## What to produce
Copy the listing out exactly as shown.
:::
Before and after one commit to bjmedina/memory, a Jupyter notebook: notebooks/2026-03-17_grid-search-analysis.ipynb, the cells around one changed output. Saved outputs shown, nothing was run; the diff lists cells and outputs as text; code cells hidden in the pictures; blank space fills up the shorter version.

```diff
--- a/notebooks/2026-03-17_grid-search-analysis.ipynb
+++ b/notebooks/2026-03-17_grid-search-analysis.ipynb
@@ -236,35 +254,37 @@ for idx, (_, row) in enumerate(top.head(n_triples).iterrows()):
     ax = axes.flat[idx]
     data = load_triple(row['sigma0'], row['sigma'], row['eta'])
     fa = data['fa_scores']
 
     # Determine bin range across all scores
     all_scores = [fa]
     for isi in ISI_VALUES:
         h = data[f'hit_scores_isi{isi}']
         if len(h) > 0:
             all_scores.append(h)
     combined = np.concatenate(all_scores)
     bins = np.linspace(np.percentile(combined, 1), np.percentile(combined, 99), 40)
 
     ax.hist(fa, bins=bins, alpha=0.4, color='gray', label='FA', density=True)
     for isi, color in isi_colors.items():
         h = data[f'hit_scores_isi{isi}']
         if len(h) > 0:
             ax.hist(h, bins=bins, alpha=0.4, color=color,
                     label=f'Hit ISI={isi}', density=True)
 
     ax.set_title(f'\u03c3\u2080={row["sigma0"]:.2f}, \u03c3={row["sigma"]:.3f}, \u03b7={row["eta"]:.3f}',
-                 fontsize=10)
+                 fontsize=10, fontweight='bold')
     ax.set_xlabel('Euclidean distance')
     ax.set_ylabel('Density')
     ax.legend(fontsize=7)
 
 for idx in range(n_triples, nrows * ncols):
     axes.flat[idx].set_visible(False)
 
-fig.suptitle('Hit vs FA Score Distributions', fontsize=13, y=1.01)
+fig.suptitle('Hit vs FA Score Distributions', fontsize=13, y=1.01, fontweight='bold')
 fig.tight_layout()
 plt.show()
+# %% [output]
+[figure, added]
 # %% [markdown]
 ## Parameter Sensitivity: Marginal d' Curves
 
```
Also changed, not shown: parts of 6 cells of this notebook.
:::
## Reply
Before and after one commit to bjmedina/memory, a Jupyter notebook: notebooks/2026-03-17_grid-search-analysis.ipynb, the cells around one changed output. Saved outputs shown, nothing was run; the diff lists cells and outputs as text; code cells hidden in the pictures; blank space fills up the shorter version.

```diff
--- a/notebooks/2026-03-17_grid-search-analysis.ipynb
+++ b/notebooks/2026-03-17_grid-search-analysis.ipynb
@@ -236,35 +254,37 @@ for idx, (_, row) in enumerate(top.head(n_triples).iterrows()):
     ax = axes.flat[idx]
     data = load_triple(row['sigma0'], row['sigma'], row['eta'])
     fa = data['fa_scores']
 
     # Determine bin range across all scores
     all_scores = [fa]
     for isi in ISI_VALUES:
         h = data[f'hit_scores_isi{isi}']
         if len(h) > 0:
             all_scores.append(h)
     combined = np.concatenate(all_scores)
     bins = np.linspace(np.percentile(combined, 1), np.percentile(combined, 99), 40)
 
     ax.hist(fa, bins=bins, alpha=0.4, color='gray', label='FA', density=True)
     for isi, color in isi_colors.items():
         h = data[f'hit_scores_isi{isi}']
         if len(h) > 0:
             ax.hist(h, bins=bins, alpha=0.4, color=color,
                     label=f'Hit ISI={isi}', density=True)
 
     ax.set_title(f'\u03c3\u2080={row["sigma0"]:.2f}, \u03c3={row["sigma"]:.3f}, \u03b7={row["eta"]:.3f}',
-                 fontsize=10)
+                 fontsize=10, fontweight='bold')
     ax.set_xlabel('Euclidean distance')
     ax.set_ylabel('Density')
     ax.legend(fontsize=7)
 
 for idx in range(n_triples, nrows * ncols):
     axes.flat[idx].set_visible(False)
 
-fig.suptitle('Hit vs FA Score Distributions', fontsize=13, y=1.01)
+fig.suptitle('Hit vs FA Score Distributions', fontsize=13, y=1.01, fontweight='bold')
 fig.tight_layout()
 plt.show()
+# %% [output]
+[figure, added]
 # %% [markdown]
 ## Parameter Sensitivity: Marginal d' Curves
 
```
Also changed, not shown: parts of 6 cells of this notebook.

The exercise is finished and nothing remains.